Filter the entries for the word "empty". Copy each line that has it.

Start of ENTRIES SUPPLIED

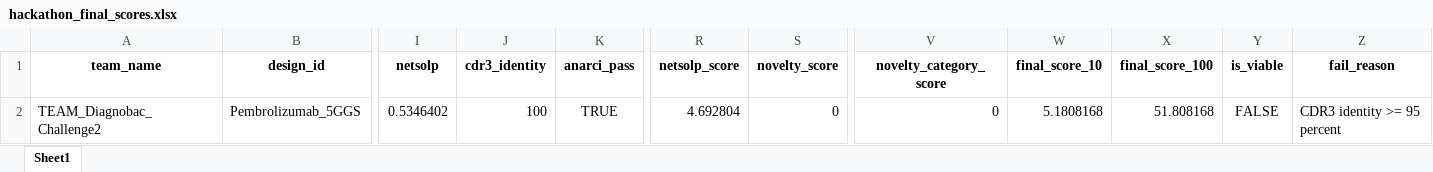
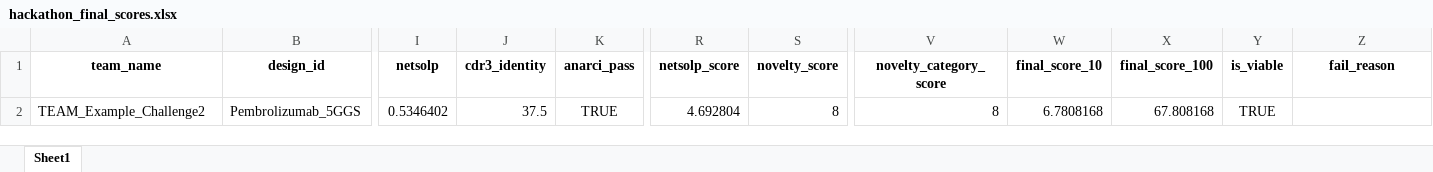
Before and after one commit to Rutuja-ctk/antibody-hackathon-scoring, an Excel workbook: TEAM_Example/Team_Example_Challenge2/metrics/hackathon_final_scores.xlsx, sheet Sheet1, drawn as a sheet; only a part is shown, gaps mark what is left out; values as stored, in another font and other column widths than the file's, no borders; the diff names each change by its address in the sheet, - before the commit and + after, or states it on an @@ line.

```diff
--- a/TEAM_Example/Team_Example_Challenge2/metrics/hackathon_final_scores.xlsx (sheet Sheet1)
+++ b/TEAM_Example/Team_Example_Challenge2/metrics/hackathon_final_scores.xlsx (sheet Sheet1)
-A2 (team_name): TEAM_Diagnobac_Challenge2
+A2 (team_name): TEAM_Example_Challenge2
-J2 (cdr3_identity): 100
+J2 (cdr3_identity): 37.5
-S2 (novelty_score): 0
+S2 (novelty_score): 8
-V2 (novelty_category_score): 0
+V2 (novelty_category_score): 8
-W2 (final_score_10): 5.1808168
+W2 (final_score_10): 6.7808168
-X2 (final_score_100): 51.808168
+X2 (final_score_100): 67.808168
-Y2 (is_viable): FALSE
+Y2 (is_viable): TRUE
-Z2 (fail_reason): CDR3 identity >= 95 percent
+Z2 (fail_reason): (empty)
```
Also changed, not shown: 4 other files.
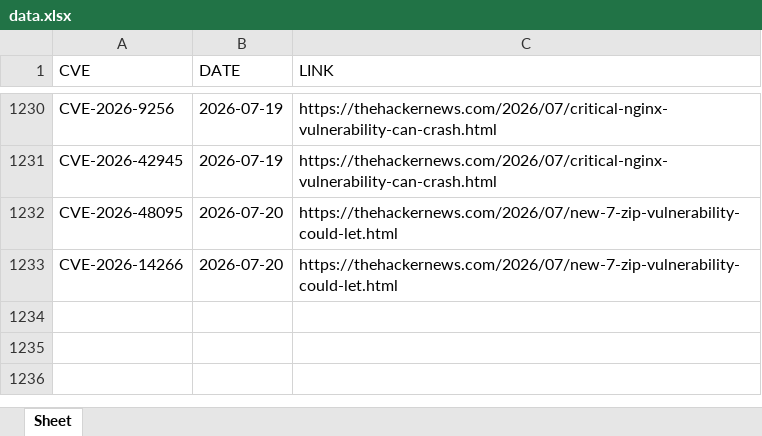
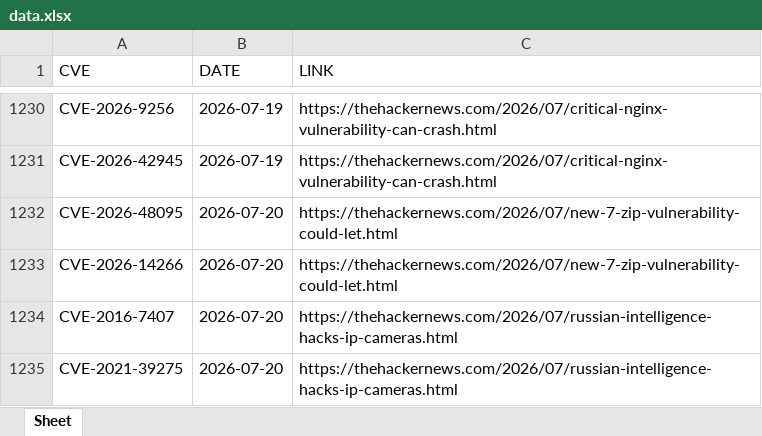
Before and after one commit to thanujbtech-lgtm/hackernews_cve, an Excel workbook: data.xlsx, sheet Sheet, drawn as a sheet; only a part is shown, gaps mark what is left out; values as stored, in another font and other column widths than the file's, no borders; the diff names each change by its address in the sheet, - before the commit and + after, or states it on an @@ line.

```diff
--- a/data.xlsx (sheet Sheet)
+++ b/data.xlsx (sheet Sheet)
+row 1234: CVE-2016-7407 | 2026-07-20 | https://thehackernews.com/2026/07/russian-intelligence-hacks-ip-cameras.html
+row 1235: CVE-2021-39275 | 2026-07-20 | https://thehackernews.com/2026/07/russian-intelligence-hacks-ip-cameras.html
```
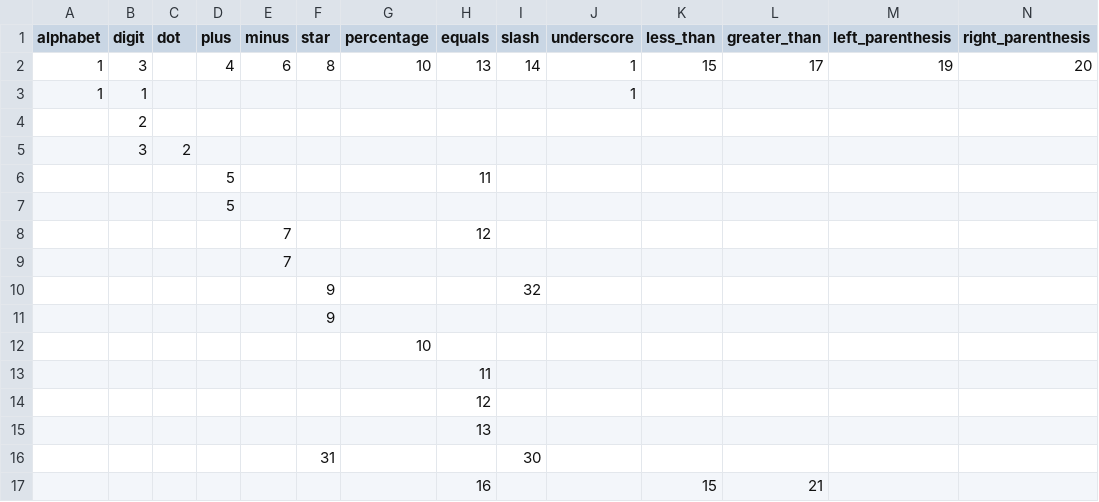
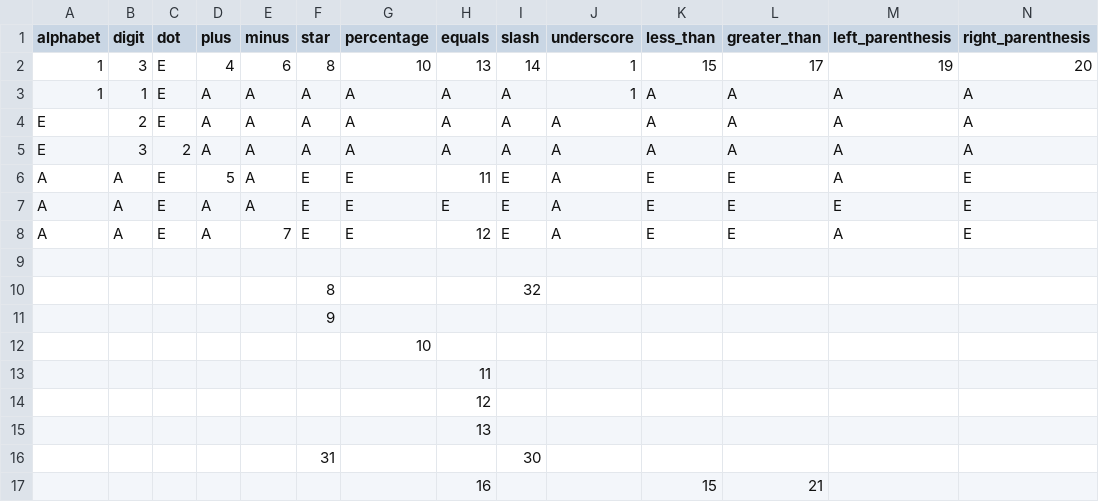
Before and after one commit to ediardo/taller-de-compiladores, a CSV file: states.csv, drawn as a sheet; only a part is shown; removed rows and columns are numbered as before the commit, all else as after; rows hold the shown columns only; the diff names each change by its address in the sheet, - before the commit and + after, or states it on an @@ line.

```diff
--- a/states.csv
+++ b/states.csv
-C2 (dot): (empty)
+C2 (dot): E
-row 3: 1 | 1 |  |  |  |  |  |  |  | 1
-row 4:  | 2
-row 5:  | 3 | 2
-row 6:  |  |  | 5 |  |  |  | 11
-row 7:  |  |  | 5
-row 8:  |  |  |  | 7 |  |  | 12
-row 9:  |  |  |  | 7
+row 3: 1 | 1 | E | A | A | A | A | A | A | 1 | A | A | A | A
+row 4: E | 2 | E | A | A | A | A | A | A | A | A | A | A | A
+row 5: E | 3 | 2 | A | A | A | A | A | A | A | A | A | A | A
+row 6: A | A | E | 5 | A | E | E | 11 | E | A | E | E | A | E
+row 7: A | A | E | A | A | E | E | E | E | A | E | E | E | E
+row 8: A | A | E | A | 7 | E | E | 12 | E | A | E | E | A | E
+row 9: (empty)
-F10 (star): 9
+F10 (star): 8
```
Also changed, not shown: 4 other files.
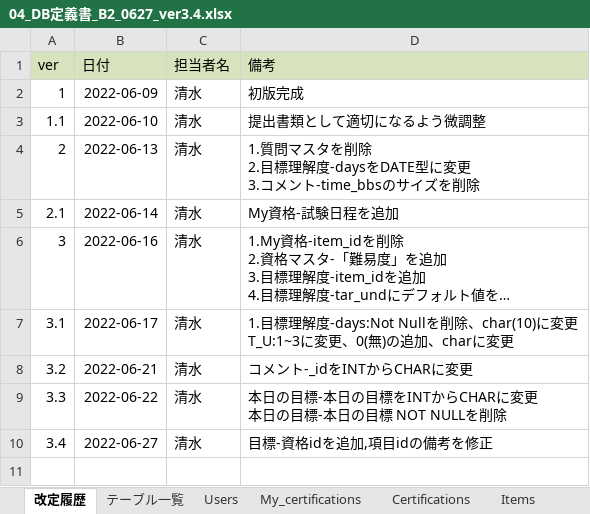
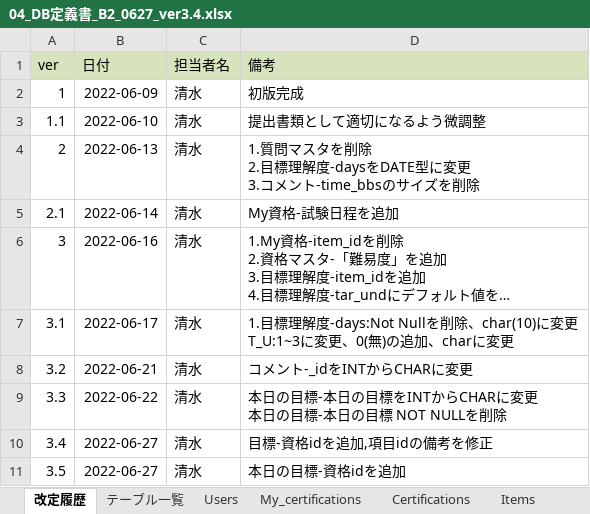
Before and after one commit to dojo2022/B-2, an Excel workbook: doc/04_DB定義書_B2_0627_ver3.4.xlsx, sheet 改定履歴, drawn as a sheet; long unchanged cells end in …; values as stored, in another font and other column widths than the file's, no borders; the diff names each change by its address in the sheet, - before the commit and + after, or states it on an @@ line.

```diff
--- a/doc/04_DB定義書_B2_0627_ver3.4.xlsx (sheet 改定履歴)
+++ b/doc/04_DB定義書_B2_0627_ver3.4.xlsx (sheet 改定履歴)
+row 11: 3.5 | 2022-06-27 | 清水 | 本日の目標-資格idを追加
```
Also changed, not shown: sheet Today_targets, sheet Targets, sheet Target_understands.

End of ENTRIES SUPPLIED

## RESULT OF THIS EXERCISE:
+Z2 (fail_reason): (empty)
-C2 (dot): (empty)
+row 9: (empty)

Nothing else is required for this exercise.